    Video

    Video Muslim American Mayor Calls for Tolerance

    Syrian-born Mohamed Khairullah describes himself as "an American mayor who happens to be Muslim." As the three-term mayor of Prospect Park, New Jersey, he believes his town of 6,000 is an example of how ethnicity and religious beliefs should not determine a community's leadership. Ramon Taylor has this report from Prospect Park.
    Video

    Video Internal Rifts Over Syria Policy Could Be Headache for Next US President

    With the Obama administration showing little outward enthusiasm for adopting a more robust Syria policy, there is a strong likelihood that the internal discontent expressed by State Department employees will roll over to the next administration. VOA State Department correspondent Pam Dockins reports.
    Video

    Video Senegal to Park Colorful ‘Cars Rapide’ Permanently

    Brightly painted cars rapide are a hallmark of Dakar, offering residents a cheap way to get around the capital city since 1976. But the privately owned minibuses are scheduled to be parked for good in late 2018, as Ricci Shryock reports for VOA.
    Video

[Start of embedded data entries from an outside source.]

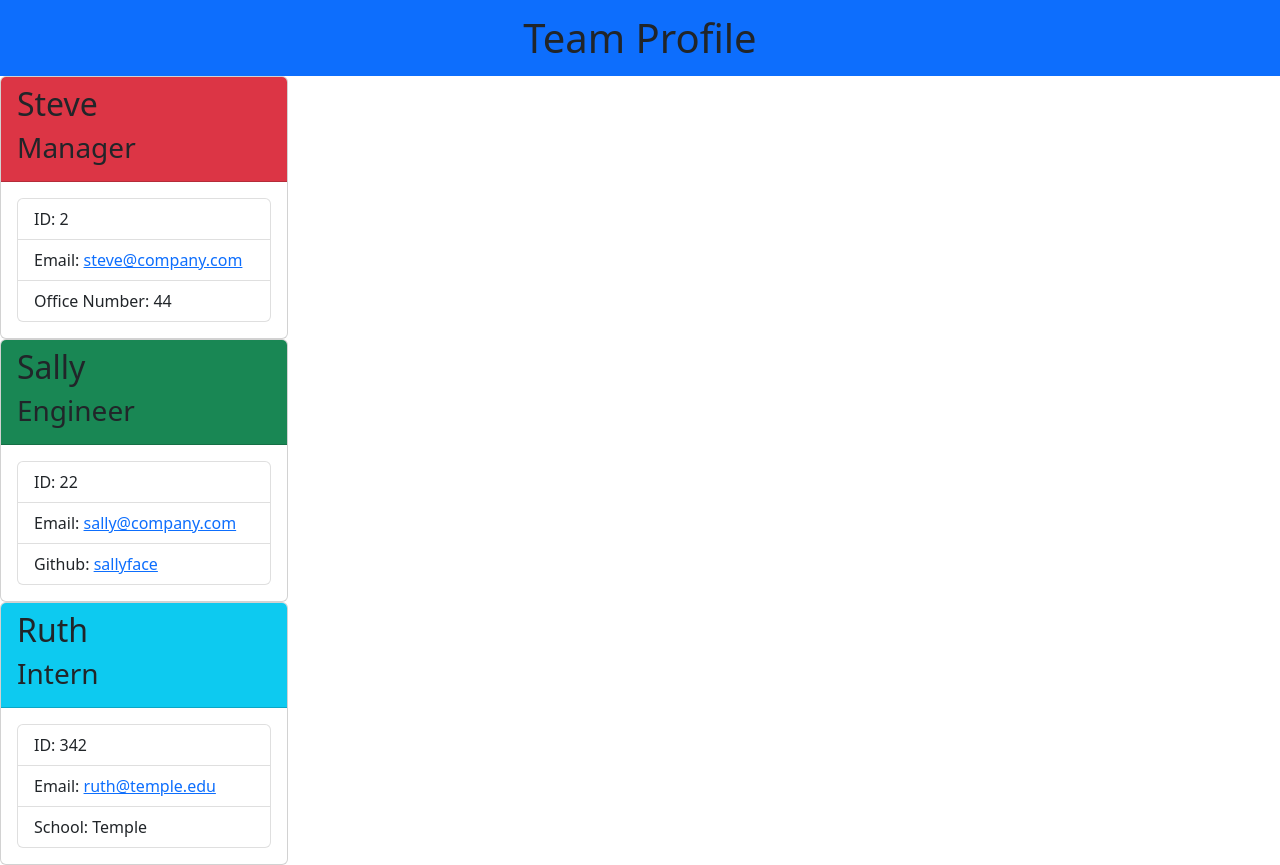
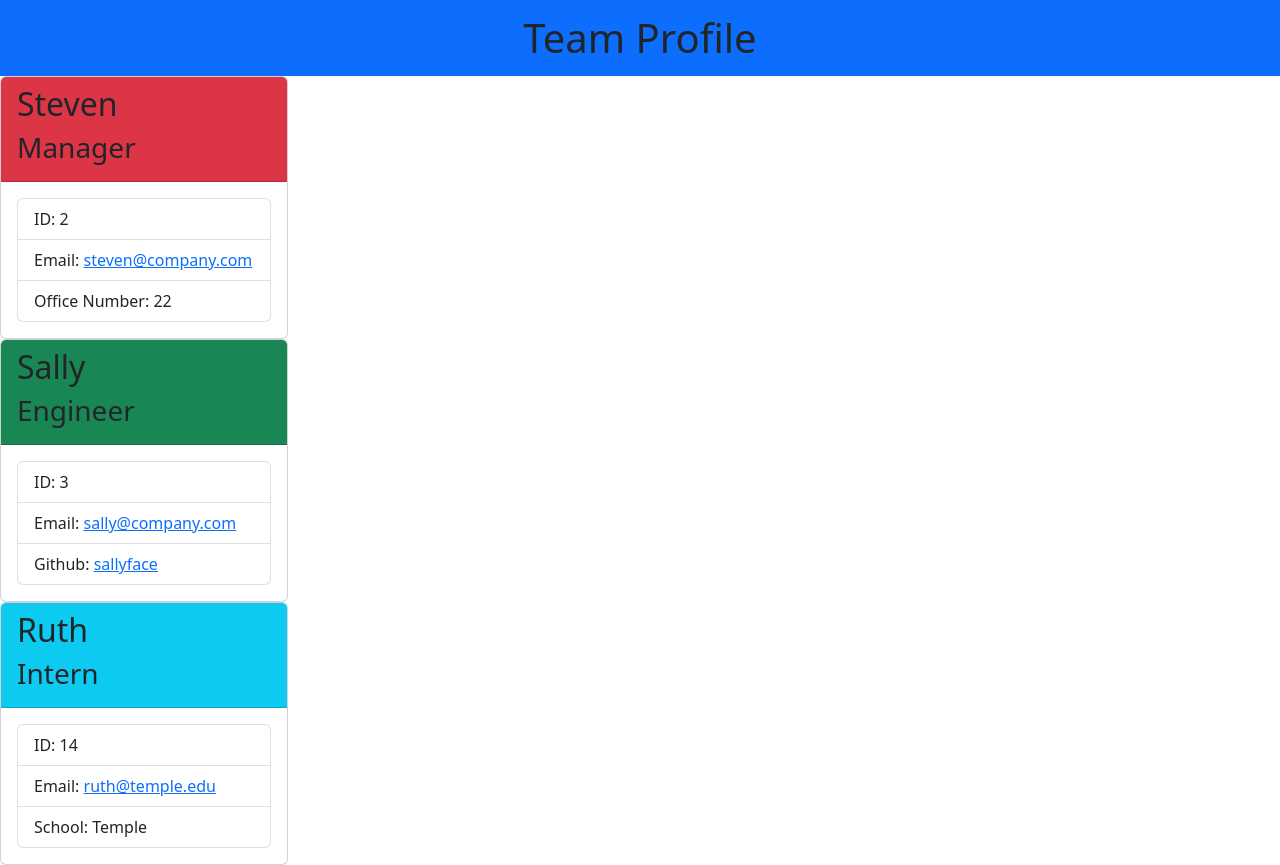
Before and after one commit to eawiggans/team-generator, a website: page dist/index.html in a window 1280 px wide. Drawn offline with nearby package versions, Linux system fonts and the light colour scheme.

```diff
--- a/dist/index.html
+++ b/dist/index.html
@@ -15,14 +15,14 @@
 
 <div class="card employee-card" style="width: 18rem;">
 <div class="card-header bg-danger">
-    <h2 class="card-title">Steve</h2>
+    <h2 class="card-title">Steven</h2>
     <h3 class="card-title">Manager</h3>
 </div>
 <div class="card-body">
     <ul class="list-group">
         <li class="list-group-item">ID: 2</li>
-        <li class="list-group-item">Email: <a href="mailto:steve@company.com">steve@company.com</a></li>
-        <li class="list-group-item">Office Number: 44</li>
+        <li class="list-group-item">Email: <a href="mailto:steven@company.com">steven@company.com</a></li>
+        <li class="list-group-item">Office Number: 22</li>
     </ul>
 </div>
 </div>
@@ -35,7 +35,7 @@
 </div>
 <div class="card-body">
     <ul class="list-group">
-        <li class="list-group-item">ID: 22</li>
+        <li class="list-group-item">ID: 3</li>
         <li class="list-group-item">Email: <a href="mailto:sally@company.com">sally@company.com</a></li>
         <li class="list-group-item">Github: <a href="https://github.com/sallyface">sallyface</a></li>
     </ul>
@@ -50,7 +50,7 @@
 </div>
 <div class="card-body">
     <ul class="list-group">
-        <li class="list-group-item">ID: 342</li>
+        <li class="list-group-item">ID: 14</li>
         <li class="list-group-item">Email: <a href="mailto:ruth@temple.edu">ruth@temple.edu</a></li>
         <li class="list-group-item">School: Temple</li>
     </ul>
```
Also changed, not shown: README.md.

    Video Florida Gets $1 Million in Emergency Government Funding for Orlando

    The U.S. government has granted $1 million in emergency funding to the state of Florida to cover the costs linked to the June 12 massacre in Orlando. U.S. Attorney General Loretta Lynch announced the grant Tuesday in Orlando, where she met with survivors of the shooting attack that killed 49 people. Zlatica Hoke reports.
    Video

    Video How to Print Impossible Shapes with Metal

    3-D printing with metals is rapidly becoming more advanced. As printers become more affordable, the industry is partnering with universities to refine processes for manufacturing previously impossible things. A new 3-D printing lab aims to bring the new technology closer to everyday use. VOA's George Putic reports.
    Video

    Video Big Somali Community in Minnesota Observes Muslim Religious Feast

    Ramadan is widely observed in the north central US state of Minnesota, which a large Muslim community calls home. VOA Somali service reporter Mohmud Masadde files this report from Minneapolis, the state's biggest city.

    Special Report

    Adrift The Invisible African Diaspora